Passion was always the driver of his career rather than money, and he had no trouble walking away from brands - and potential paydays - once the “warm water” was gone.
Jeff said he doesn’t measure success by volume, or dollars sold. But by the ability to pick oneself back up and go back out there if something doesn’t work out.
He wanted those in the room at Surf Summit to know, “You get another shot at it. We are all creative and entrepreneurial and sometimes we forget that when doing the day-to day” work.
In 1980 when he created Maui & Sons, Jeff realized there was a new crop of surfer kids coming up, kids like Danny Kwock that were looking for fashion. He saw what they were wearing and the hairstyles they wanted because Jeff was cutting hair at the time.
He saw an opportunity in the market, an opening, something that felt right, his “warm water” feeling. He always looks for that warm water when he takes on a project.
Maui & Sons was born, and became a big success and an influential early brand in the market. But things eventually changed, he said, and while he doesn’t consider himself a businessman, he does recognize good business from bad business, so he left.
In 1989, he then started a brand called Pirate Surf, an opposite brand to Maui Surf, because he saw the grunge movement starting.
Pirate Surf’s biggest hit was an acid wash flannel. Jeff told a great story about how when trying to do the acid wash, the flannels accidently ended up with holes.
He didn’t think the shirts could sell but took a bag of them to Huntington Surf & Sport to show Aaron Pai. As he was showing Aaron, kids in the store saw the flannels, and loved them.
He knew he had a hit. Jeff and his partner eventually logged $1 million in sales from that one item alone, and it was just the two of them working out of Jeff’s garage, he said.
Quiksilver eventually bought Pirate Surf, and Jeff worked there for about a year. Jeff said it was a lot of fun and he learned a lot, but after about a year he felt the warm water leaving so he departed.
He then went to work at Stussy with Shawn Stussy, with the idea that Jeff would eventually step into a key design role.
He worked with Shawn for a year, and it became clear to Jeff that he could never fill Shawn’s shoes, Jeff said.
“He’s brilliant,” Jeff said. “He is so creative.”
Jeff told a story about Shawn needing to come up with new T-shirt designs. They’d drive to Taco Bell, and come back, and within two or three hours Shawn would create six more designs that he would sketch and draw and ink.
Working with Shawn, Jeff learned lesson after creative lesson. Even back then, Shawn was talking to people like photographer Mario Testino, the fashion label Comme des Garcons.

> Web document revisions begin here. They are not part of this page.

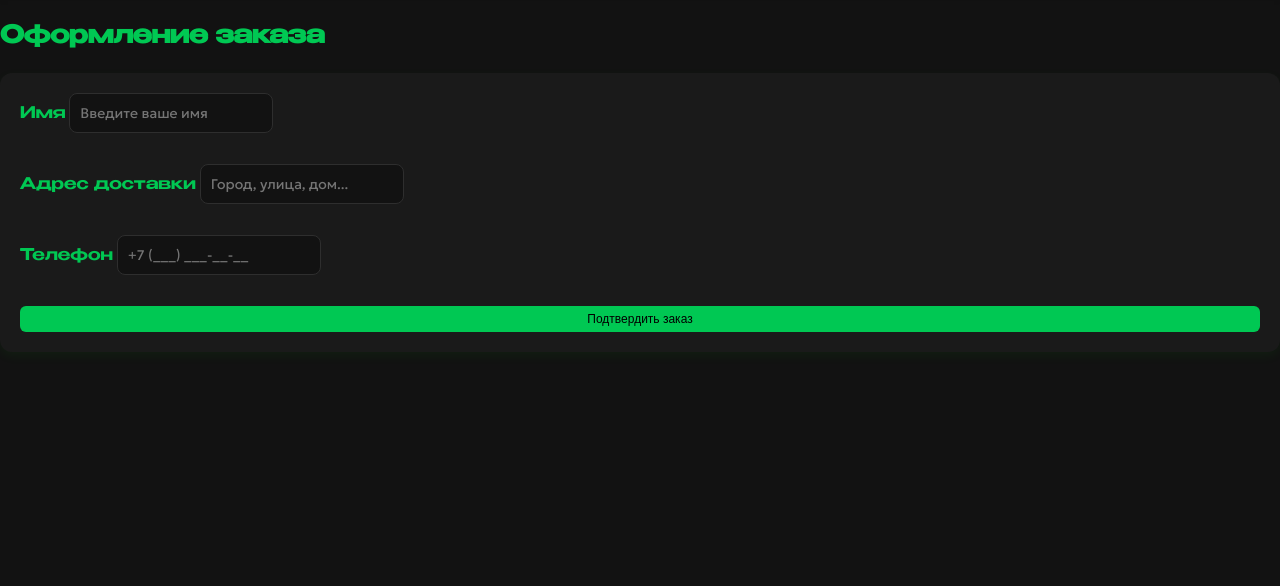
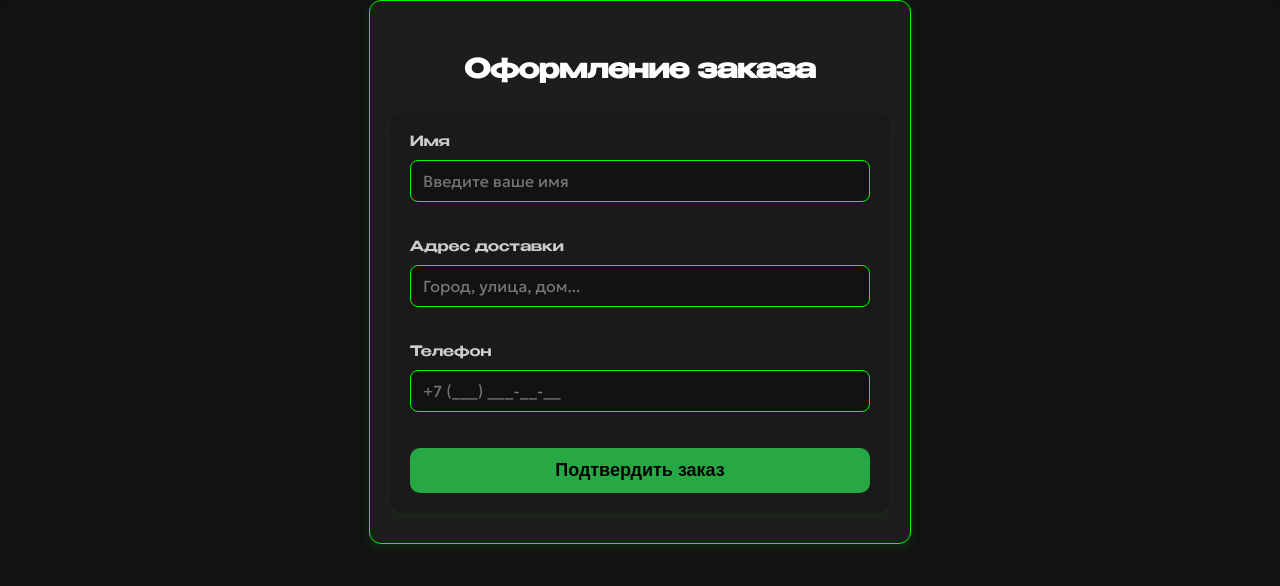
Before and after one commit to sazi48/Website-Application-for-Telegram-Product-Shop, a Flask app: page /order in a window 1280 px wide. Shown: the part 65-651 px from the top of the page. Run offline with Flask 3, Linux system fonts and the light colour scheme.

Commit message:
Поменял оформление заказа

```diff
--- a/templates/order.html
+++ b/templates/order.html
@@ -1,22 +1,102 @@
 {% extends "base.html" %}
 
 {% block content %}
-<div class="container">
-    <h2 class="mb-4">Оформление заказа</h2>
+<div class="order-container">
+    <h2 class="order-title">Оформление заказа</h2>
     <form method="POST" action="{{ url_for('order') }}" class="checkout-form">
-        <div class="form-group mb-3">
+        <div class="form-group">
             <label for="name">Имя</label>
             <input type="text" id="name" name="name" required placeholder="Введите ваше имя">
         </div>
-        <div class="form-group mb-3">
+        <div class="form-group">
             <label for="address">Адрес доставки</label>
             <input type="text" id="address" name="address" required placeholder="Город, улица, дом...">
         </div>
-        <div class="form-group mb-3">
+        <div class="form-group">
             <label for="phone">Телефон</label>
             <input type="tel" id="phone" name="phone" required placeholder="+7 (___) ___-__-__">
         </div>
-        <button type="submit" class="add-btn">Подтвердить заказ</button>
+        <button type="submit" class="confirm-btn">Подтвердить заказ</button>
     </form>
 </div>
+
+<style>
+    .order-container {
+        max-width: 500px;
+        margin: 0 auto;
+        background-color: #1d1d1d;
+        padding: 30px 20px;
+        border-radius: 12px;
+        border: 1.5px solid #00ff00;
+        box-shadow: 0 4px 12px rgba(0, 255, 0, 0.1);
+    }
+
+    .order-title {
+        text-align: center;
+        color: white;
+        margin-bottom: 24px;
+        font-size: 26px;
+        font-weight: bold;
+    }
+
+    .checkout-form .form-group {
+        display: flex;
+        flex-direction: column;
+        margin-bottom: 20px;
+    }
+
+    .checkout-form label {
+        color: #ccc;
+        margin-bottom: 8px;
+        font-size: 14px;
+    }
+
+    .checkout-form input {
+        padding: 10px 12px;
+        border: 1px solid #00ff00;
+        border-radius: 8px;
+        background-color: #121212;
+        color: white;
+        font-size: 16px;
+        transition: border-color 0.3s ease;
+    }
+
+    .checkout-form input:focus {
+        border-color: #00cc00;
+        outline: none;
+    }
+
+    .confirm-btn {
+        width: 100%;
+        padding: 12px;
+        font-size: 18px;
+        font-weight: bold;
+        background-color: #28a745;
+        color: black;
+        border: none;
+        border-radius: 10px;
+        cursor: pointer;
+        transition: background-color 0.3s ease, transform 0.2s ease;
+        font-family: 'activistka_wide', sans-serif;
+    }
+
+    .confirm-btn:hover {
+        background-color: #45c156;
+        transform: translateY(-2px);
+    }
+
+    .confirm-btn:active {
+        background-color: #1e7e34;
+    }
+
+    @media (max-width: 480px) {
+        .order-container {
+            padding: 20px 16px;
+        }
+
+        .order-title {
+            font-size: 22px;
+        }
+    }
+</style>
 {% endblock %}
```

“He knew people back then that were moving the market,” Jeff said.
Jeff told the audience at Surf Summit they should educate themselves about Stussy and its history.
See Page 2 for the story of Modern Amusement, Generic Youth